Problem statement:
Work out the number of lines in the listing that include the string "Daily". Reply with that number alone.

○ ○ ○

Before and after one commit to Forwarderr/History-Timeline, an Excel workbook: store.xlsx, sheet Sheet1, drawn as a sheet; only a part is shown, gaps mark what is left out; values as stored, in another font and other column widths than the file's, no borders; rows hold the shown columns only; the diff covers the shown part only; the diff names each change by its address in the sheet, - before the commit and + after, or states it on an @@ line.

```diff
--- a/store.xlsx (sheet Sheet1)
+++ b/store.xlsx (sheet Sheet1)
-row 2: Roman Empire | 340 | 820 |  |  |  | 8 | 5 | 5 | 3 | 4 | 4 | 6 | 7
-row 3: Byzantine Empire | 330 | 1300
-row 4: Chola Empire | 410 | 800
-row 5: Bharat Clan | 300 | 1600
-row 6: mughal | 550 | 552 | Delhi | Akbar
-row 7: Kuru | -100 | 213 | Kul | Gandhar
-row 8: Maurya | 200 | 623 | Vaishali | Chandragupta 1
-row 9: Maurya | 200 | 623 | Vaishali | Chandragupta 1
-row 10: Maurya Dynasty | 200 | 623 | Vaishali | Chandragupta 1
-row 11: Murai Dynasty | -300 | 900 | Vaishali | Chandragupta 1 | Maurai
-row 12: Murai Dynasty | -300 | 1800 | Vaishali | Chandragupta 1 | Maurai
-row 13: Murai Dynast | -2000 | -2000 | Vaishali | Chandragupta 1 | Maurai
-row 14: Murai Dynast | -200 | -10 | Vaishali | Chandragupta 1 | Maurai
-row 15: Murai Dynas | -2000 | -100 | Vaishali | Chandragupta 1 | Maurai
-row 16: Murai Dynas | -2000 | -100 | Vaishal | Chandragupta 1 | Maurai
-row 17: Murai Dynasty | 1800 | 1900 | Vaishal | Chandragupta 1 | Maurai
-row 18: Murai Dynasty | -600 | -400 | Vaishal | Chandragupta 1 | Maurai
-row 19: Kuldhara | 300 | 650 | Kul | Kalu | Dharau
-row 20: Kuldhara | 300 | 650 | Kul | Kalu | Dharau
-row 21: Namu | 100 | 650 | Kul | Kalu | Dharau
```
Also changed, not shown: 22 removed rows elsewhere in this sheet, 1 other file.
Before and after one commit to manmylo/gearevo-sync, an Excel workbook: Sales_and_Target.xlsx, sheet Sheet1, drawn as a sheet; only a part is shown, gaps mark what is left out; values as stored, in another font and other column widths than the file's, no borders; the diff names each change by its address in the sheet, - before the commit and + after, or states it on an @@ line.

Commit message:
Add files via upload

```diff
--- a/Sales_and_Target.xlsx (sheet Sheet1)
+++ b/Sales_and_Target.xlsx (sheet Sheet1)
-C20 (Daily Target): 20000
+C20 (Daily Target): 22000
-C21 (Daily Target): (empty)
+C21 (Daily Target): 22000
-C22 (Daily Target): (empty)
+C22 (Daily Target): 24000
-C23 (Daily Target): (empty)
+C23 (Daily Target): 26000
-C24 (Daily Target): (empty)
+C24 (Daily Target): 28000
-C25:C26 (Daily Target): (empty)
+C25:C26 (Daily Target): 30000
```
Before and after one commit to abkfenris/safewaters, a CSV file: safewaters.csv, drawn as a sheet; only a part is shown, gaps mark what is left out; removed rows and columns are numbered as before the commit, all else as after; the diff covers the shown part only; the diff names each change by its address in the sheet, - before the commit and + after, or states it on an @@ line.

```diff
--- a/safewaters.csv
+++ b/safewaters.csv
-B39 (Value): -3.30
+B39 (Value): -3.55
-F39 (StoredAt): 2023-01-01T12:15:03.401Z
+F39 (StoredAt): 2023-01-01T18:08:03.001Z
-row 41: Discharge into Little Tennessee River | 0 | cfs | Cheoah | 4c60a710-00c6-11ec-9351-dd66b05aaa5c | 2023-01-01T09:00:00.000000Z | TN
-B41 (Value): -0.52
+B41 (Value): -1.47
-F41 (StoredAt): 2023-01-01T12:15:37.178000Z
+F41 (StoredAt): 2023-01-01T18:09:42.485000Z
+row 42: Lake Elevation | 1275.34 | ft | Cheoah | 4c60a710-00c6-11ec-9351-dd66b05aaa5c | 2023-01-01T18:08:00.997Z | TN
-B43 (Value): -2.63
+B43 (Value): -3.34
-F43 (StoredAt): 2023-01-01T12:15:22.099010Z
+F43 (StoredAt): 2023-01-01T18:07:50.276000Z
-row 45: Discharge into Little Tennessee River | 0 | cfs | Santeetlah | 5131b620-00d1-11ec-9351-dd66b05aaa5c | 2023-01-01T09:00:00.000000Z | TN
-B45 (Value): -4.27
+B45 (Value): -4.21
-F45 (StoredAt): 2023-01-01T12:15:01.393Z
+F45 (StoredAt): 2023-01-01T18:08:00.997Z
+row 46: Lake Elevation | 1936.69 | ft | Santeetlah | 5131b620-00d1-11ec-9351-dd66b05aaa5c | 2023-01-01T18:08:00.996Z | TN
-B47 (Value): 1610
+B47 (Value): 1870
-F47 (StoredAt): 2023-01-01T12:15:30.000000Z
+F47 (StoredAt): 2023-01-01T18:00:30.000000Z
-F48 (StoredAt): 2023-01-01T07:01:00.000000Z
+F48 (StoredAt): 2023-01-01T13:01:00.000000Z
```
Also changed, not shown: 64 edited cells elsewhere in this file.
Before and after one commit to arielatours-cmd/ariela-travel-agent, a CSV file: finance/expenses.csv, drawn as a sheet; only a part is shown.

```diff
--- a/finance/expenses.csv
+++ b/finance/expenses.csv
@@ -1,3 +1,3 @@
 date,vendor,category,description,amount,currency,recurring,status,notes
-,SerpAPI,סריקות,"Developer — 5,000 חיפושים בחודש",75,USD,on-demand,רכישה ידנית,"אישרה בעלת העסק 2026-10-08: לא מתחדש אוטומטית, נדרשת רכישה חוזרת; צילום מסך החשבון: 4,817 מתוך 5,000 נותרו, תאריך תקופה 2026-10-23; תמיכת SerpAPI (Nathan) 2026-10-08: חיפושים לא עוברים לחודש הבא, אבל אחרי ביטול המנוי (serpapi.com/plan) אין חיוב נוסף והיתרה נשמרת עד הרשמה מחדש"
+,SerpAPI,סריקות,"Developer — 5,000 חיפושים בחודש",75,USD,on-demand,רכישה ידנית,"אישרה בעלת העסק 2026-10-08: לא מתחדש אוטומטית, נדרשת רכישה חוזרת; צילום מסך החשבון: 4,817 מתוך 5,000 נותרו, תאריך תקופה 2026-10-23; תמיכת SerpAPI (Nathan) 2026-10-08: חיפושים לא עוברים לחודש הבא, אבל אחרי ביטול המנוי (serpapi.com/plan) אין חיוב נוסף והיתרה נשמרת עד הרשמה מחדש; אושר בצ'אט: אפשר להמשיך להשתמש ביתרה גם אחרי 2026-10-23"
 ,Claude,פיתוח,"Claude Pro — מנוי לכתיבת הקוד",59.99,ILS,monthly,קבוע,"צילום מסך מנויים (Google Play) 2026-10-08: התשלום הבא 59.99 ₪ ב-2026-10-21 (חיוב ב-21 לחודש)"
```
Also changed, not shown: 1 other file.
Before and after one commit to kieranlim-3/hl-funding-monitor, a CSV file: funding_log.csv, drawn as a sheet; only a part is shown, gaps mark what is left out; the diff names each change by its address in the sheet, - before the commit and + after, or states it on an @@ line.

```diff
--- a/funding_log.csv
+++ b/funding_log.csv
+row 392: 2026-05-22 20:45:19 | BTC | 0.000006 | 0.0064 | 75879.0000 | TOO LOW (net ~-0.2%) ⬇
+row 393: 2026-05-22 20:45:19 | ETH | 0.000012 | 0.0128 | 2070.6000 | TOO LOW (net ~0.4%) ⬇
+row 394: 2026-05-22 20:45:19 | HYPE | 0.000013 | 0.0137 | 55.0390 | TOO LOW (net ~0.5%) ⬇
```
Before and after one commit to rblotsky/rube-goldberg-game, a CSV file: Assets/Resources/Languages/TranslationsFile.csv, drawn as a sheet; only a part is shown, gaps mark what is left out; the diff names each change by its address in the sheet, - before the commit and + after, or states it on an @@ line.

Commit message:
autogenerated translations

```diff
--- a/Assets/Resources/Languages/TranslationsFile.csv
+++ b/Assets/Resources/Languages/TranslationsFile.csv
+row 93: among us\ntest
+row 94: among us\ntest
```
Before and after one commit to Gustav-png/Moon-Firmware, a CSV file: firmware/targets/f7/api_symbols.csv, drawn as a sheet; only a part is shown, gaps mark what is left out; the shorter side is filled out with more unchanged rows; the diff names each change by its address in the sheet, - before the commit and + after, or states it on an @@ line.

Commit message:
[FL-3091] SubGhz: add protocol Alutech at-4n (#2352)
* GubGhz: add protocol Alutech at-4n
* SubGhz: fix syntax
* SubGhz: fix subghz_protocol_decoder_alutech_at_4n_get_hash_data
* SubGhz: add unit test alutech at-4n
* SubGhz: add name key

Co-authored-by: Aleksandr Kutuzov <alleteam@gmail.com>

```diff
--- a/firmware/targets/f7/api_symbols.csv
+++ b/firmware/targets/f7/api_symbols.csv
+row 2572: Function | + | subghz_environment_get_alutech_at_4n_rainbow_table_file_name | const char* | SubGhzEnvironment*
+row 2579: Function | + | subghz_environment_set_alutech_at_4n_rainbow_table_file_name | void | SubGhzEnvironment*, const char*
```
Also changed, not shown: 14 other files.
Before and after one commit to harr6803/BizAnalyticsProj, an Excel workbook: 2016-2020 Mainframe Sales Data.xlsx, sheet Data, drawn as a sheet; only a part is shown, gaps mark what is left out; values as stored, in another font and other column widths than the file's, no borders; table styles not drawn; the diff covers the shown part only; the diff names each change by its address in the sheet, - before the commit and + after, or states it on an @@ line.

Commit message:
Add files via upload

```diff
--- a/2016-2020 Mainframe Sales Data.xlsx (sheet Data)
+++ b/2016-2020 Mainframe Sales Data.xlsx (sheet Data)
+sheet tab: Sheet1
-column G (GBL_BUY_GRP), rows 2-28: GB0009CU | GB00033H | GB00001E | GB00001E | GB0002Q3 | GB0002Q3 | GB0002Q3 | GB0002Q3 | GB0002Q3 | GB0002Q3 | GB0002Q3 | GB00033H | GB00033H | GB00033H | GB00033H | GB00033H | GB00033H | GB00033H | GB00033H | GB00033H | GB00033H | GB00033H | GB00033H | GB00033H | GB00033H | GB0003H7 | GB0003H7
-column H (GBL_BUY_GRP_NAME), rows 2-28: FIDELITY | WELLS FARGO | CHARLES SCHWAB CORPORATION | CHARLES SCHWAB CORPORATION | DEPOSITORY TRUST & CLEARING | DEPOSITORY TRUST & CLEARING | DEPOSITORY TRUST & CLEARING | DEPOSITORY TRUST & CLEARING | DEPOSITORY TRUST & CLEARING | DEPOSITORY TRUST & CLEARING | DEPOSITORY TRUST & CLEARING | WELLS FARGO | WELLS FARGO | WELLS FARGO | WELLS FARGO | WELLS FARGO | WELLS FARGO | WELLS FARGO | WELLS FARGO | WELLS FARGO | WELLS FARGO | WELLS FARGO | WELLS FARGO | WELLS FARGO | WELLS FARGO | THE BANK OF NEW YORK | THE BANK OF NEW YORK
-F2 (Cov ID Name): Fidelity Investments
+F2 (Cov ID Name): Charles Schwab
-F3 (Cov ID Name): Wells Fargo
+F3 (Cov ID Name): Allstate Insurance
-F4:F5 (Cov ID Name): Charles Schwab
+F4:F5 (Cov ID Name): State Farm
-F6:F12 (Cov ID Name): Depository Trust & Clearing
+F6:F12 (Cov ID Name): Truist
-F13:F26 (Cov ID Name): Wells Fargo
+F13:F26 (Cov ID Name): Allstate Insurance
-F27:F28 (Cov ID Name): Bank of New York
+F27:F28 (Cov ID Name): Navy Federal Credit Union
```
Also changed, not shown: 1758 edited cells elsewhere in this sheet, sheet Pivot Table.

○ ○ ○

Task solution:
12